22943267

Citation

Rossi, Isabelle A., and Blaise Genton. "The Reliability of Pre-travel History to Decide On Appropriate Counseling and Vaccinations: a Prospective Study." Journal of Travel Medicine, vol. 19, no. 5, 2012, pp. 284-8.
Rossi IA, Genton B. The reliability of pre-travel history to decide on appropriate counseling and vaccinations: a prospective study. J Travel Med. 2012;19(5):284-8.
Rossi, I. A., & Genton, B. (2012). The reliability of pre-travel history to decide on appropriate counseling and vaccinations: a prospective study. Journal of Travel Medicine, 19(5), 284-8. https://doi.org/10.1111/j.1708-8305.2012.00618.x

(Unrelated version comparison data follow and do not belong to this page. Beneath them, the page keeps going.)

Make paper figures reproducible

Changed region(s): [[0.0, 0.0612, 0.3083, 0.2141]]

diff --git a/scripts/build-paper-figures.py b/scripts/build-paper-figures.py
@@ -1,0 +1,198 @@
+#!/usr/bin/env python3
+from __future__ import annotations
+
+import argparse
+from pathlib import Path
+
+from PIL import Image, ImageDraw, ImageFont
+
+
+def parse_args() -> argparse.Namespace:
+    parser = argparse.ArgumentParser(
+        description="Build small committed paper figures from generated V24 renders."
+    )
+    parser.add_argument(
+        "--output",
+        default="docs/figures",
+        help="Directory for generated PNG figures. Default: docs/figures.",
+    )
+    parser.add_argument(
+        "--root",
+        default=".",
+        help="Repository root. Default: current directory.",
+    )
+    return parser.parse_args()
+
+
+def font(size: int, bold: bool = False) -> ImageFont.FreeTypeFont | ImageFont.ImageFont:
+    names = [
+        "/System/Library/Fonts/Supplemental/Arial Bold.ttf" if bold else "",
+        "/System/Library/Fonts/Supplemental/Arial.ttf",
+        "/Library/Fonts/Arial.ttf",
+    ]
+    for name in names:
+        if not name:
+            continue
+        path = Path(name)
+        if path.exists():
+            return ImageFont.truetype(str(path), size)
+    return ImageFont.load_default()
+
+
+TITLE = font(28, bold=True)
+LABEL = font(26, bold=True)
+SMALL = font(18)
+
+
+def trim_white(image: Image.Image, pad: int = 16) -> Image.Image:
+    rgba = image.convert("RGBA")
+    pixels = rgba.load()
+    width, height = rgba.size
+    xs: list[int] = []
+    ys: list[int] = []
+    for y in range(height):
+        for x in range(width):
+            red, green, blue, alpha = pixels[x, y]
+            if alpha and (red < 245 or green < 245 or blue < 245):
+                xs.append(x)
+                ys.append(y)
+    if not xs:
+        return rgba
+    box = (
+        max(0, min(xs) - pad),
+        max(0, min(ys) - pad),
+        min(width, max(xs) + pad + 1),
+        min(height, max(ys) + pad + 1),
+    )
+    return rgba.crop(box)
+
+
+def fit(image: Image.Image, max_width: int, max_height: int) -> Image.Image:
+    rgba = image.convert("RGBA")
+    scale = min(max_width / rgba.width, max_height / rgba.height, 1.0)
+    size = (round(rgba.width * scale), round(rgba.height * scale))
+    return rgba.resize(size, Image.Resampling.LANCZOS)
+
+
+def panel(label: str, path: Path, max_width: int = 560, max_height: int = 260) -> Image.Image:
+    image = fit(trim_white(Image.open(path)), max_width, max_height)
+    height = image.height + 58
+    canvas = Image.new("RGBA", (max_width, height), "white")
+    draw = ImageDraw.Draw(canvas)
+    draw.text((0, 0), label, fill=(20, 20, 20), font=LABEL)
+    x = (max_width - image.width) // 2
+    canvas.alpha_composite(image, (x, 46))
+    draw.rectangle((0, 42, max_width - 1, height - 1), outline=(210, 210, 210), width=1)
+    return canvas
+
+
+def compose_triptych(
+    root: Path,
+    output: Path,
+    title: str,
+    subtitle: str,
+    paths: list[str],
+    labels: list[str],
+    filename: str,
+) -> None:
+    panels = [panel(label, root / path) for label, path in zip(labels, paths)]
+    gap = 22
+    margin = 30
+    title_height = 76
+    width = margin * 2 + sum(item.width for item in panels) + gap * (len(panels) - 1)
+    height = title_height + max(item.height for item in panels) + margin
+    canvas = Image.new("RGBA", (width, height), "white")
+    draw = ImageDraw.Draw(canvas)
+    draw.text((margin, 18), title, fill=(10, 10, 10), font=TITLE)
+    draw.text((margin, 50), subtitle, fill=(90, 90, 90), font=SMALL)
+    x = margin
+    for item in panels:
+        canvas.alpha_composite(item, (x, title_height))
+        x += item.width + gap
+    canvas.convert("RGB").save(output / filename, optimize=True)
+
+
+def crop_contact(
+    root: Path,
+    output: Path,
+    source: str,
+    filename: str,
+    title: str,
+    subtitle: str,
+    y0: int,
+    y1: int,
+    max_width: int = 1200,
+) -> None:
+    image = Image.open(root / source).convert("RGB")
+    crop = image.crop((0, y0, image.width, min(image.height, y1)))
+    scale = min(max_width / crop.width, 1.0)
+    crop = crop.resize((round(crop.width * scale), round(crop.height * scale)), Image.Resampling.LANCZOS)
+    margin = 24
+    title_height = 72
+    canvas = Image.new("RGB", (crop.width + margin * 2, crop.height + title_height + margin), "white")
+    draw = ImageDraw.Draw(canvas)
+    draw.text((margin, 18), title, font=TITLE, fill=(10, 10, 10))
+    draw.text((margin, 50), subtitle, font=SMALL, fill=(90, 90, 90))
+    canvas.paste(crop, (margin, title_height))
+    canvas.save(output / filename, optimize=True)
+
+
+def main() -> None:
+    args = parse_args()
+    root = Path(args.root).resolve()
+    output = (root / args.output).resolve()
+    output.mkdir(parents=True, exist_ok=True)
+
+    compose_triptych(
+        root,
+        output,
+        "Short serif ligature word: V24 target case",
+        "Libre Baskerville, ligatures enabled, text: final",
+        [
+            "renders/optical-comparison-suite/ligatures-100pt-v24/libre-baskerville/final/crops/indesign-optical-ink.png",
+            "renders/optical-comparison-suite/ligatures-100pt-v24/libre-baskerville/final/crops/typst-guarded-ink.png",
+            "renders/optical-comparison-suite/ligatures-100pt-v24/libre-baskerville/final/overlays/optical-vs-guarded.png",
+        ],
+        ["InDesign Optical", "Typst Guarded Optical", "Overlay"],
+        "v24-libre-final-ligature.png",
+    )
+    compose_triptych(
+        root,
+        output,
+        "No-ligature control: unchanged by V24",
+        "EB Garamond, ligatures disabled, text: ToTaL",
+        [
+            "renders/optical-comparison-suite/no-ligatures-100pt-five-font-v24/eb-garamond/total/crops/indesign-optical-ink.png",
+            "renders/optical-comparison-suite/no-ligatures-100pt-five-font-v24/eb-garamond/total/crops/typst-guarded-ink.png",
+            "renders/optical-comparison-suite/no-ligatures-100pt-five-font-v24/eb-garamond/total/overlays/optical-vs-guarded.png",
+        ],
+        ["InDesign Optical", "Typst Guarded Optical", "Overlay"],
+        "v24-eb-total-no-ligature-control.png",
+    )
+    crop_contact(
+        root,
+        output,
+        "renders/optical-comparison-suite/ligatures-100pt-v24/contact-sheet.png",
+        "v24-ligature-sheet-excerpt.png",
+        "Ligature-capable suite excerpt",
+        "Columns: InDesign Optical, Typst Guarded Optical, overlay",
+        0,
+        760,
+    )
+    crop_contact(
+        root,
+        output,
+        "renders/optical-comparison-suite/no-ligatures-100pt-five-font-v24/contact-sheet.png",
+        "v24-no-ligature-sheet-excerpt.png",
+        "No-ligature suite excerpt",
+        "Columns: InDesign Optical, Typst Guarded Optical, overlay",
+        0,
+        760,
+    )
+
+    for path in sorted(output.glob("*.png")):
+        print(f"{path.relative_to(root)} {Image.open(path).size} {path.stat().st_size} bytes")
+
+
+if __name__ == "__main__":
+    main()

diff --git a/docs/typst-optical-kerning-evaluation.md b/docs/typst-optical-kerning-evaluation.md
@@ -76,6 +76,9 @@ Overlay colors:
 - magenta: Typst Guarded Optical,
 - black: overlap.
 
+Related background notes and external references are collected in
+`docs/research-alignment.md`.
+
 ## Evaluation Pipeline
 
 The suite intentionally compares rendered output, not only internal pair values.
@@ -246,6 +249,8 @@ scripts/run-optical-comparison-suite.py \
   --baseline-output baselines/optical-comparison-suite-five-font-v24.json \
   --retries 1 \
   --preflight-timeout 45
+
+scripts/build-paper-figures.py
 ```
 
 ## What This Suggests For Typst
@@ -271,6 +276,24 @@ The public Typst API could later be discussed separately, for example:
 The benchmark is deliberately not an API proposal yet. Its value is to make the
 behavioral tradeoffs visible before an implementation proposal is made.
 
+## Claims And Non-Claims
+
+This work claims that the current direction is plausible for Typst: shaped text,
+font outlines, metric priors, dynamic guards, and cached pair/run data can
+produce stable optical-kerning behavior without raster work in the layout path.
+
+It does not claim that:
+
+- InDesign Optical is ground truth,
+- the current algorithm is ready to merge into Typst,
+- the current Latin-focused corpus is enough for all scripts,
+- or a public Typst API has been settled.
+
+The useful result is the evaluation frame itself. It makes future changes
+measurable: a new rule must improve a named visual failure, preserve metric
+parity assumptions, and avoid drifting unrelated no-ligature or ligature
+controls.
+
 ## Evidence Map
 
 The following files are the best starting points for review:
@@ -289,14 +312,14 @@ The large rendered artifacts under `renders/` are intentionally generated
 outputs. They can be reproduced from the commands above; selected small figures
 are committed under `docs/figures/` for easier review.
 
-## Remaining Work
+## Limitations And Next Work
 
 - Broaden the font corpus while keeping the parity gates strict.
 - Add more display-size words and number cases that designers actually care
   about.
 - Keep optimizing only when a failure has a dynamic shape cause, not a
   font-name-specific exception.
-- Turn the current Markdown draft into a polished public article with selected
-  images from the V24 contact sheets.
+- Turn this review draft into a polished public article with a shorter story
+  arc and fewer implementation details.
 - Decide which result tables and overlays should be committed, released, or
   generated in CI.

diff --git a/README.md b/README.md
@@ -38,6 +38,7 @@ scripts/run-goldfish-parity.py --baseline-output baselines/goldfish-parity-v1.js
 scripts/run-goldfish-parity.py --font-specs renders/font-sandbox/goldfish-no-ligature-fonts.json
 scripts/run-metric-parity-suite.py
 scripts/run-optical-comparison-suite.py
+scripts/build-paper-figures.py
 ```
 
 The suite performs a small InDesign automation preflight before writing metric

Rossi IA, Genton B. The Reliability of Pre-travel History to Decide On Appropriate Counseling and Vaccinations: a Prospective Study. J Travel Med. 2012 Sep-Oct;19(5):284-8. PubMed PMID: 22943267.

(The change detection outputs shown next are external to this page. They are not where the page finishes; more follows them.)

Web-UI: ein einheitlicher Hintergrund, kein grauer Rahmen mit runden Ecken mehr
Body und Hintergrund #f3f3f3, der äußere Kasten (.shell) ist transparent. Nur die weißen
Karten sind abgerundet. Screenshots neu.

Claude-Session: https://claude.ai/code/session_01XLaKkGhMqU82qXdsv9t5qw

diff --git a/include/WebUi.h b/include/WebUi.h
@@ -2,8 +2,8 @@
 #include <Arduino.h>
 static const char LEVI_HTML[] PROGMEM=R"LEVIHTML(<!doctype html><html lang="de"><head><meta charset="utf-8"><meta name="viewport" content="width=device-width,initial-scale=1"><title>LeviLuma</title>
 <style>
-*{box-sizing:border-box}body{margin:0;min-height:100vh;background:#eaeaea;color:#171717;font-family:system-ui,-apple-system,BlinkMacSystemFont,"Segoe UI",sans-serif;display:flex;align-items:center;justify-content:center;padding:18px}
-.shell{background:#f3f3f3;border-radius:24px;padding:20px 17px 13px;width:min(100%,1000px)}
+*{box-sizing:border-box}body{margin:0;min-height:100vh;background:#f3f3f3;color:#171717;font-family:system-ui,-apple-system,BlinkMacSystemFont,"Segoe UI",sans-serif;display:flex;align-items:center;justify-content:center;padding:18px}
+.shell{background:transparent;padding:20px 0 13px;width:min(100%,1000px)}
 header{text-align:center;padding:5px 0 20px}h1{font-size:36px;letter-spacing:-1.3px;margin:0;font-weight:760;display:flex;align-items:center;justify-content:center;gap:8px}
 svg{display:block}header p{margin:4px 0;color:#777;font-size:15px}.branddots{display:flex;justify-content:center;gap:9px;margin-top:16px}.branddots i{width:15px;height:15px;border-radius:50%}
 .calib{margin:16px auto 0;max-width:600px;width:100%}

* Article titles in AMA citation format should be in sentence-case
TY - JOUR T1 - The reliability of pre-travel history to decide on appropriate counseling and vaccinations: a prospective study. AU - Rossi,Isabelle A, AU - Genton,Blaise, PY - 2012/9/5/entrez PY - 2012/9/5/pubmed PY - 2013/1/17/medline SP - 284 EP - 8 JF - Journal of travel medicine JO - J Travel Med VL - 19 IS - 5 N2 - BACKGROUND: Although medical and travel plans gathered from pre-travel interviews are used to decide the provision of specific pre-travel health advice and vaccinations, there has been no evaluation of the relevance of this strategy. In a prospective study, we assessed the agreement between pre-travel plans and post-travel history and the effect on advice regarding the administration of vaccines and recommendations for malaria prevention. METHODS: We included prospectively all consenting adults who had not planned an organized tour. Pre- and post-travel information included questions on destination, itineraries, departure and return dates, access to bottled water, plan of bicycle ride, stays in a rural zone, and close contact with animals. The outcomes measured included: agreement between pre- and post-travel itineraries and activities; and the effect of these differences on pre-travel health recommendations, had the traveler gone to the actual versus intended destinations for actual versus intended duration and activities. RESULTS: Three hundred and sixty-five travelers were included in the survey, where 188 (52%) were males (median age 38 years). In 81(23%) travelers, there was no difference between pre- and post-travel history. Disagreement between pre- and post-travel history were the highest for stays in rural zones or with local people (66% of travelers), close contact with animals (33%), and bicycle riding (21%). According to post-travel history, 125 (35%) travelers would have needed rabies vaccine and 9 (3%) typhoid fever vaccine. Potential overprovision of vaccine was found in <2% of travelers. A change in the malaria prescription would have been recommended in 18 (5%) travelers. CONCLUSIONS: Pre-travel history does not adequately reflect what travelers do. However, difference between recommendations for the actual versus intended travel plans was only clinically significant for the need for rabies vaccine. Particular attention during pre-travel health counseling should focus on the risk of rabies, the need to avoid close contact with animals and to seek care for post-exposure prophylaxis following an animal bite. SN - 1708-8305 UR - https://www.unboundmedicine.com/medline/citation/22943267/The_reliability_of_pre_travel_history_to_decide_on_appropriate_counseling_and_vaccinations:_a_prospective_study_ L2 - https://academic.oup.com/jtm/article-lookup/doi/10.1111/j.1708-8305.2012.00618.x DB - PRIME DP - Unbound Medicine ER -